▶ **TASK PROMPT**
In your reply, repeat every entry exactly and skip over each picture.

▶ **DATA PROVIDED**
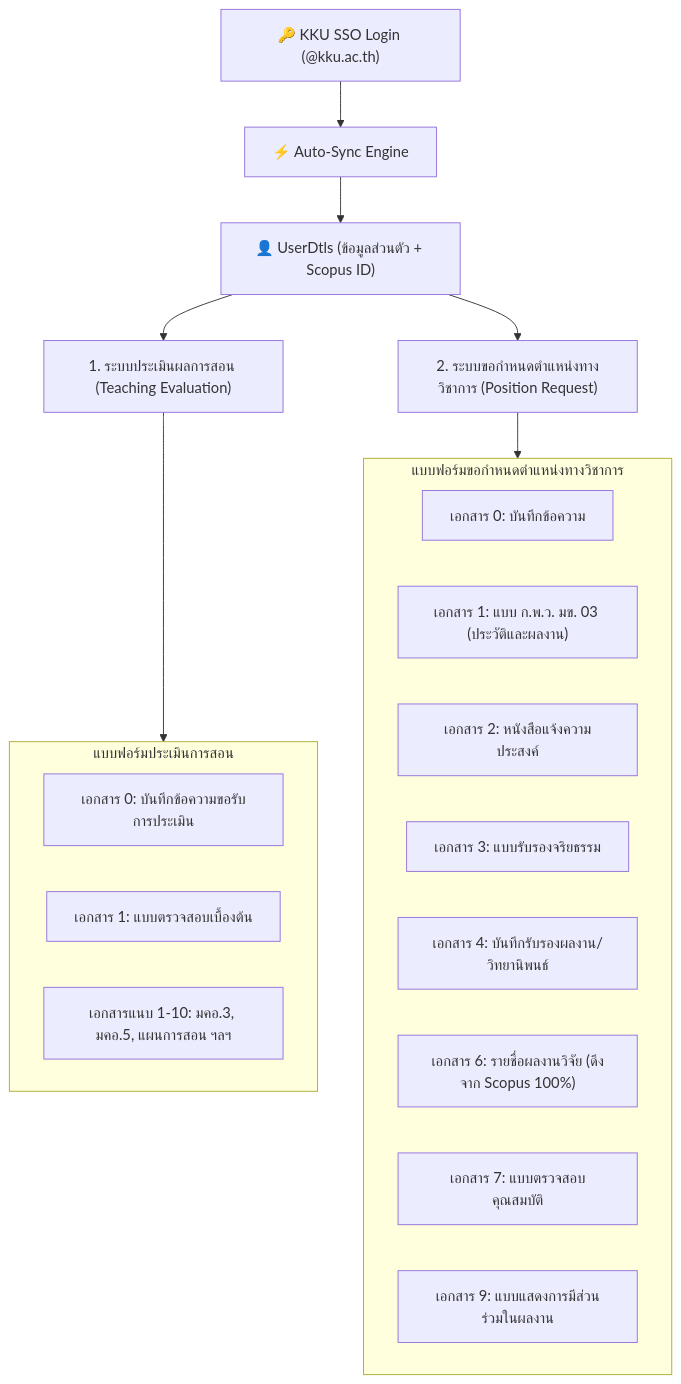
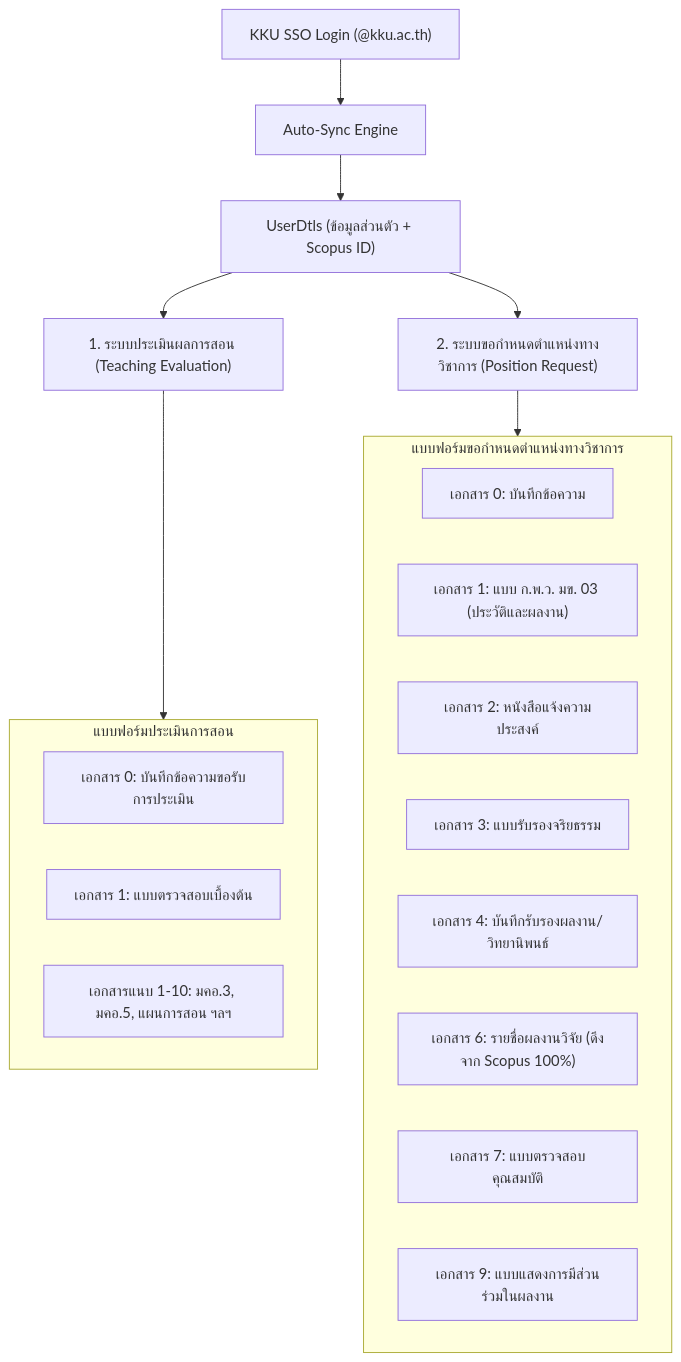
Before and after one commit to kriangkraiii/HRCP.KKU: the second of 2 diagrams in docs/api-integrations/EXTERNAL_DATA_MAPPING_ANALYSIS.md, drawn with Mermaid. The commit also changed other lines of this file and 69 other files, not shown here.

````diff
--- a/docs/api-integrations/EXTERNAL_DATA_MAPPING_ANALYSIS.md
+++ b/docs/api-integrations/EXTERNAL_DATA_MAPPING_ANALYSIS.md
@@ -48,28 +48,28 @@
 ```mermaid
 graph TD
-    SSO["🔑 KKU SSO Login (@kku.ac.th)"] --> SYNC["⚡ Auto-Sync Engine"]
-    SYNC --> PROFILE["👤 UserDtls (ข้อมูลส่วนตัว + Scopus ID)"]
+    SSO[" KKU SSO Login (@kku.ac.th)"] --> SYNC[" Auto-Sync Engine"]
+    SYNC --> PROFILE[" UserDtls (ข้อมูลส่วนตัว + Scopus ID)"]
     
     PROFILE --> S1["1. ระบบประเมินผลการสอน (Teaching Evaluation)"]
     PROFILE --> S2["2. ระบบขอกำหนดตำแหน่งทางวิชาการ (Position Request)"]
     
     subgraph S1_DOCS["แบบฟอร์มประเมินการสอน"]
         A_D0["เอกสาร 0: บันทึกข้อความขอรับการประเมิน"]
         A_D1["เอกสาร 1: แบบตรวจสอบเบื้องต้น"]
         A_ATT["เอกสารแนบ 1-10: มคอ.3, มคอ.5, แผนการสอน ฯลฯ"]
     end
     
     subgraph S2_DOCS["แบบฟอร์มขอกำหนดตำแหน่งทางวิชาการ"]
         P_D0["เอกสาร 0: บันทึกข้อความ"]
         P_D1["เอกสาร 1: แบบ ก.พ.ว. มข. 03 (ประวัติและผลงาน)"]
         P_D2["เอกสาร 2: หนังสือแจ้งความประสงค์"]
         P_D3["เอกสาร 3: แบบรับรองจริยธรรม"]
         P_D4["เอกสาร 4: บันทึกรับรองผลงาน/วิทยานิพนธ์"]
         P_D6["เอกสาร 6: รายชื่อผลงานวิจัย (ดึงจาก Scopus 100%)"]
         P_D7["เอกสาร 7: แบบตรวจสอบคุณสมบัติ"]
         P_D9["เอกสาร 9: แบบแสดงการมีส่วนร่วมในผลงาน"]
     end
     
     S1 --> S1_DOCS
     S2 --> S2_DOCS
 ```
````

▶ **RESPONSE BOX**
Before and after one commit to kriangkraiii/HRCP.KKU: the second of 2 diagrams in docs/api-integrations/EXTERNAL_DATA_MAPPING_ANALYSIS.md, drawn with Mermaid. The commit also changed other lines of this file and 69 other files, not shown here.

````diff
--- a/docs/api-integrations/EXTERNAL_DATA_MAPPING_ANALYSIS.md
+++ b/docs/api-integrations/EXTERNAL_DATA_MAPPING_ANALYSIS.md
@@ -48,28 +48,28 @@
 ```mermaid
 graph TD
-    SSO["🔑 KKU SSO Login (@kku.ac.th)"] --> SYNC["⚡ Auto-Sync Engine"]
-    SYNC --> PROFILE["👤 UserDtls (ข้อมูลส่วนตัว + Scopus ID)"]
+    SSO[" KKU SSO Login (@kku.ac.th)"] --> SYNC[" Auto-Sync Engine"]
+    SYNC --> PROFILE[" UserDtls (ข้อมูลส่วนตัว + Scopus ID)"]
     
     PROFILE --> S1["1. ระบบประเมินผลการสอน (Teaching Evaluation)"]
     PROFILE --> S2["2. ระบบขอกำหนดตำแหน่งทางวิชาการ (Position Request)"]
     
     subgraph S1_DOCS["แบบฟอร์มประเมินการสอน"]
         A_D0["เอกสาร 0: บันทึกข้อความขอรับการประเมิน"]
         A_D1["เอกสาร 1: แบบตรวจสอบเบื้องต้น"]
         A_ATT["เอกสารแนบ 1-10: มคอ.3, มคอ.5, แผนการสอน ฯลฯ"]
     end
     
     subgraph S2_DOCS["แบบฟอร์มขอกำหนดตำแหน่งทางวิชาการ"]
         P_D0["เอกสาร 0: บันทึกข้อความ"]
         P_D1["เอกสาร 1: แบบ ก.พ.ว. มข. 03 (ประวัติและผลงาน)"]
         P_D2["เอกสาร 2: หนังสือแจ้งความประสงค์"]
         P_D3["เอกสาร 3: แบบรับรองจริยธรรม"]
         P_D4["เอกสาร 4: บันทึกรับรองผลงาน/วิทยานิพนธ์"]
         P_D6["เอกสาร 6: รายชื่อผลงานวิจัย (ดึงจาก Scopus 100%)"]
         P_D7["เอกสาร 7: แบบตรวจสอบคุณสมบัติ"]
         P_D9["เอกสาร 9: แบบแสดงการมีส่วนร่วมในผลงาน"]
     end
     
     S1 --> S1_DOCS
     S2 --> S2_DOCS
 ```
````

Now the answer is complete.